Two San Diego County school districts will get money from the state to enhance math and science instruction for disadvantaged students.

National School District is set to receive $600,000 and San Marcos Unified School District $480,000.

They are two of the 28 school districts that will share more than $18 million in California Mathematics and Science Partnership grants, State Superintendent of Public Instruction Tom Torlakson announced June 4.

“These grants will provide educators the support they need to teach California’s rigorous new standards to our most vulnerable students,” Torlakson said. “By enhancing the teaching and learning of math and science, students will gain the skills they need to prepare for college and 21st century careers in our high-tech economy.”
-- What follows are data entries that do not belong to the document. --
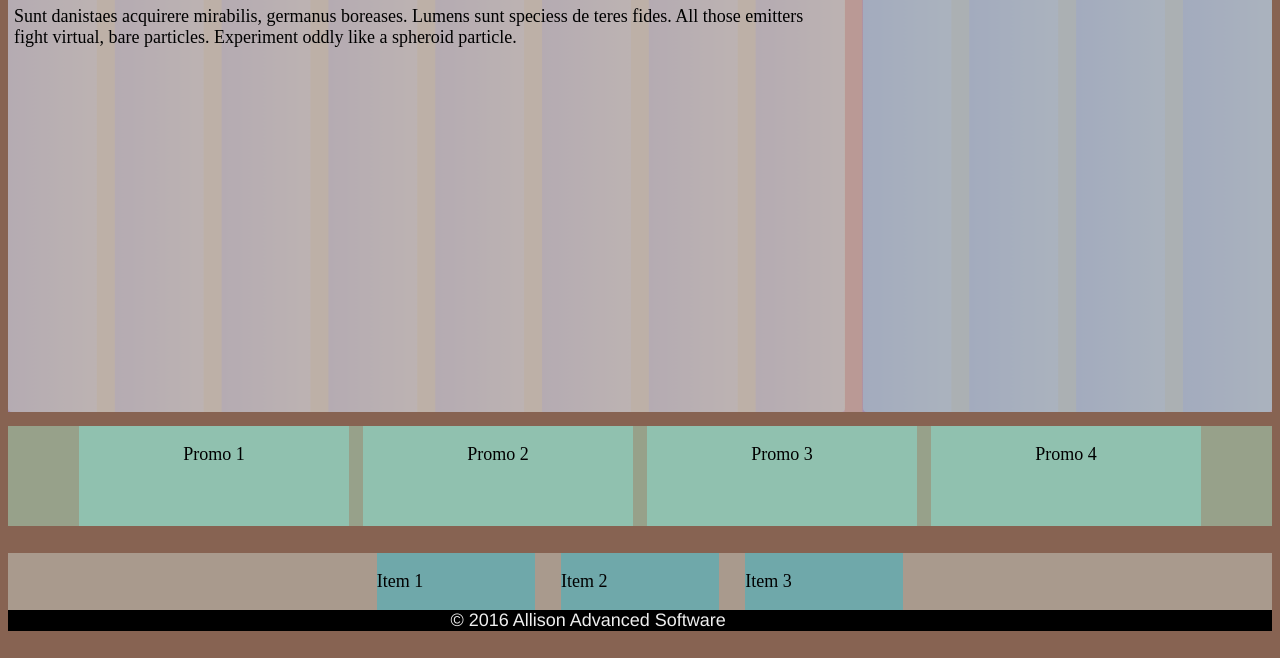
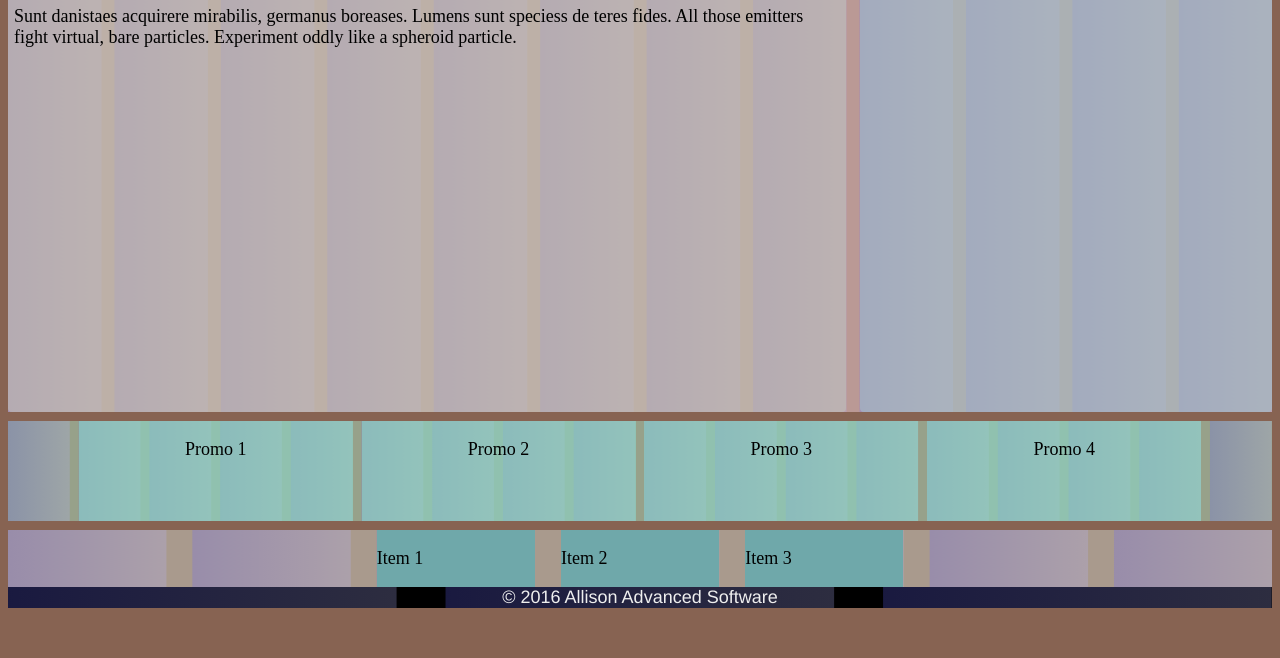
Before and after one commit to rohanthewiz/susy_layout, a plain HTML site: page index.html in a window 1280 px wide. Shown: the part 142-800 px from the top of the page. Drawn offline with nearby package versions, Linux system fonts and the light colour scheme; files that its build step writes are made by us from their sources.

Commit message:
Use with-layout mixin for temporary grids

```diff
--- a/sass/app.scss
+++ b/sass/app.scss
@@ -5,23 +5,7 @@ $susy: (
   global-box-sizing: border-box,
   debug: (image: show),
   columns: 12,
-  gutters: 1/5
-);
-
-// For 18 column layout
-$cols_18: (
-  global-box-sizing: border-box,
-  debug: (image: show),
-  columns: 18,
-  gutters: 1/4
-);
-
-// 7 Column layout
-$cols_7: (
-  global-box-sizing: border-box,
-  debug: (image: show),
-  columns: 7,
-  gutters: 1/6
+  gutters: 1/7
 );
 
 @include border-box-sizing; // box-sizing is best
@@ -87,10 +71,12 @@ body.homepage {
     }
   }
 
+  @include with-layout(18 1/7) { // Temporarily change layout to 18 cols
     #lower-section {
-    @include layout($cols_18);
+      @include container;
       @include susy-clearfix;
       margin-top: gutter();
+      margin-bottom: gutter();
       background-color: rgba(162, 204, 176, 0.6);
       .promo {
         @include span(4);
@@ -102,11 +88,13 @@ body.homepage {
         }
       }
     }
+  }
 
+  @include with-layout(7 1/6) { // Temporarily change to a 7 column layout
     #footer {
-    @include layout($cols_7);
+      @include container;
       @include susy-clearfix;
-    margin-top: gutter();
+      //margin-top: gutter();
       background-color: rgba(192, 192, 180, 0.6);
 
       .footer__item {
@@ -117,9 +105,12 @@ body.homepage {
         }
       }
     }
+  }
 
-  @include nested(3) {
+  // This block uses a 3 column layout
+  @include with-layout(3 1/8) {
     #copyright {
+      @include container;
       @include susy-clearfix;
       font-family: Helvetica, Arial, sans-serif;
       background-color: black;
@@ -128,20 +119,23 @@ body.homepage {
       span {
         @include span(1);
         margin-left: span(1) + gutter();
+        text-align: center;
       }
     }
   }
 
+
+  // Mobile - back to twelve columns
   @media (max-width: 900px) {
-    @include layout($cols_7);
+    //@include layout($cols_7);
 
     #heading {
       .heading__logo {
         @include span(2);
       }
       .heading__top-nav--small {
+        @include span(1 last);
         display: block;
-        @include span(1 last);
         cursor: pointer;
       }
       .heading__top-nav {
```
Lines whose indentation alone changed are shown as unchanged.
The partnership is a federal grant administered by the state, designed to help local school districts partner with other education groups. These groups must be interested in providing professional development for teachers in math and science, but also technology and engineering, collectively known as STEM. In order to qualify for the grant, at least 40 percent of the districts’ students must be low-income.

Science and math instruction are crucial to California’s future. The number of STEM jobs in the past decade has grown three times as fast as other fields, and experts believe that trend will continue into the next decade.

For more detailed information, visit the California Department of Education’s CaMSP funding profile Web page and the CaMSP Funding Results Web page.